#### Information shown

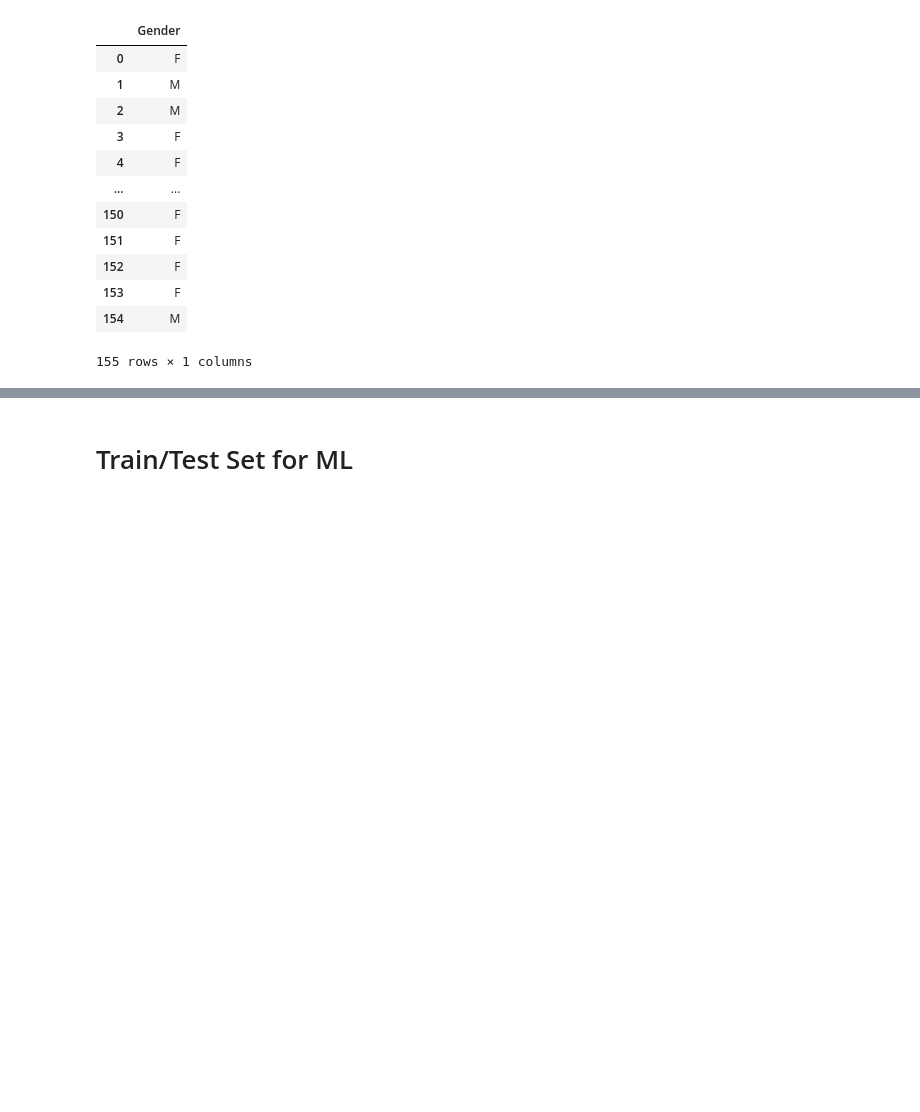
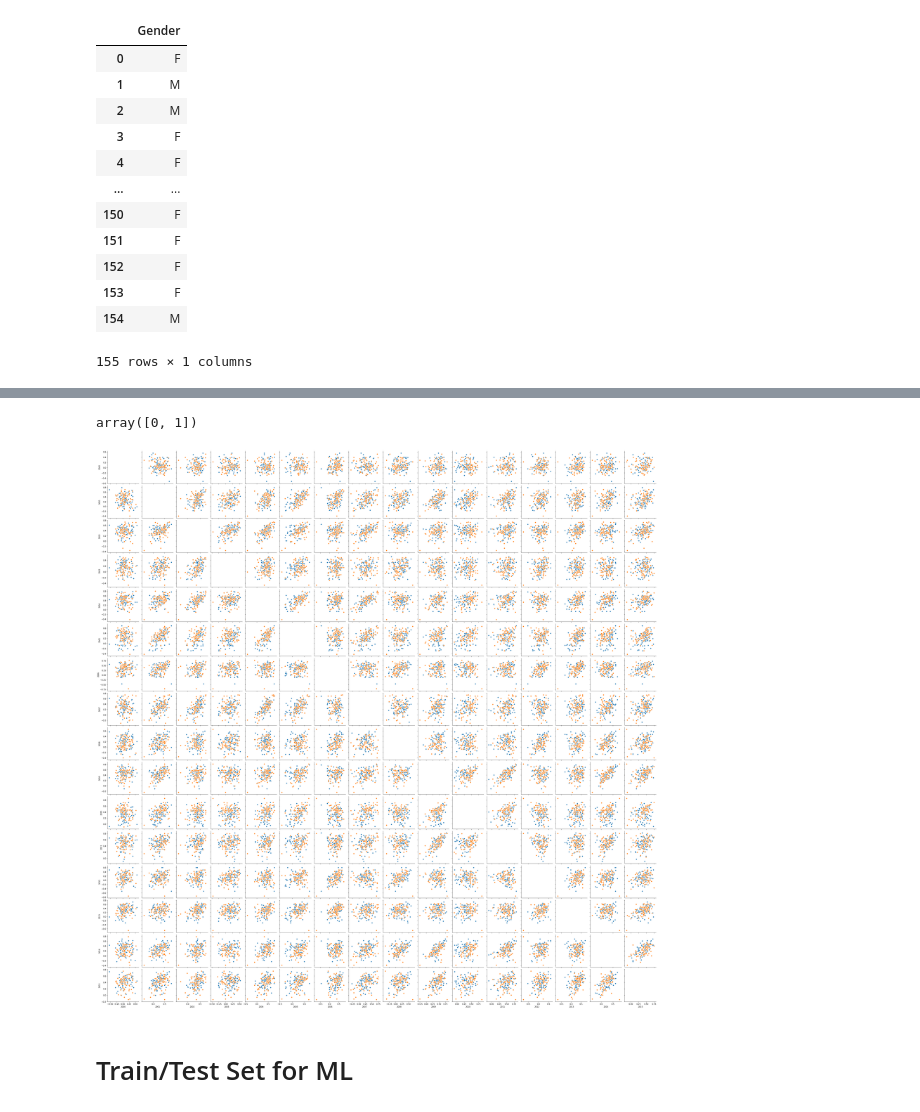
Before and after one commit to brainhack-school2020/tjays7_fmri, a Jupyter notebook: gender_fmri.ipynb, the cells around one changed output, grey strips where cells are left out. Drawn from its saved outputs; the diff is of its cells as text; code cells hidden in the pictures; blank space fills up the shorter version.

```diff
--- a/gender_fmri.ipynb
+++ b/gender_fmri.ipynb
@@ -195,8 +203,8 @@ df_features = pd.DataFrame(np.load(feat_file)['a'])
 # %%
 # Converting all_features from list to pandas dataframe
 
-df_features = pd.DataFrame(all_features)
+#df_features = pd.DataFrame(all_features)
 print(df_features.shape)
-print(df_features.head())
+df_features.head()
 # %% [output]
 (155, 2016)
@@ -304,0 +292,5 @@ Name: Gender_Type, dtype: int64
+# %%
+df_combined = pd.concat([df_features,df_labels],axis=1, sort=False)
+print(df_table.shape)
+print(type(df_combined))
+df_combined.head()
@@ -305,3 +322,15 @@ Name: Gender_Type, dtype: int64
+# %%
+df_combined.Gender.unique()
+# %% [output]
+array([0, 1])
+# %%
+# Grid Plot or matrix plot
+g = sns.PairGrid(df_combined.iloc[:,2000:2017], hue="Gender")
+#g = g.map_diag(plt.hist, edgecolor="w") # histogram on diagonals
+g = g.map_offdiag(plt.scatter, edgecolor="w", s=40) #off diagonals will be scatter plots; s=40 telling the size of grid
+plt.show()
+# %% [output]
+[figure, added]
 # %% [markdown]
 # Train/Test Set for ML
 # %%
```
Also changed, not shown: parts of 18 cells of this notebook.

########

== Directions ==
Above are the records; return them exactly, minus the pictures.

== Solution to this task ==
Before and after one commit to brainhack-school2020/tjays7_fmri, a Jupyter notebook: gender_fmri.ipynb, the cells around one changed output, grey strips where cells are left out. Drawn from its saved outputs; the diff is of its cells as text; code cells hidden in the pictures; blank space fills up the shorter version.

```diff
--- a/gender_fmri.ipynb
+++ b/gender_fmri.ipynb
@@ -195,8 +203,8 @@ df_features = pd.DataFrame(np.load(feat_file)['a'])
 # %%
 # Converting all_features from list to pandas dataframe
 
-df_features = pd.DataFrame(all_features)
+#df_features = pd.DataFrame(all_features)
 print(df_features.shape)
-print(df_features.head())
+df_features.head()
 # %% [output]
 (155, 2016)
@@ -304,0 +292,5 @@ Name: Gender_Type, dtype: int64
+# %%
+df_combined = pd.concat([df_features,df_labels],axis=1, sort=False)
+print(df_table.shape)
+print(type(df_combined))
+df_combined.head()
@@ -305,3 +322,15 @@ Name: Gender_Type, dtype: int64
+# %%
+df_combined.Gender.unique()
+# %% [output]
+array([0, 1])
+# %%
+# Grid Plot or matrix plot
+g = sns.PairGrid(df_combined.iloc[:,2000:2017], hue="Gender")
+#g = g.map_diag(plt.hist, edgecolor="w") # histogram on diagonals
+g = g.map_offdiag(plt.scatter, edgecolor="w", s=40) #off diagonals will be scatter plots; s=40 telling the size of grid
+plt.show()
+# %% [output]
+[figure, added]
 # %% [markdown]
 # Train/Test Set for ML
 # %%
```
Also changed, not shown: parts of 18 cells of this notebook.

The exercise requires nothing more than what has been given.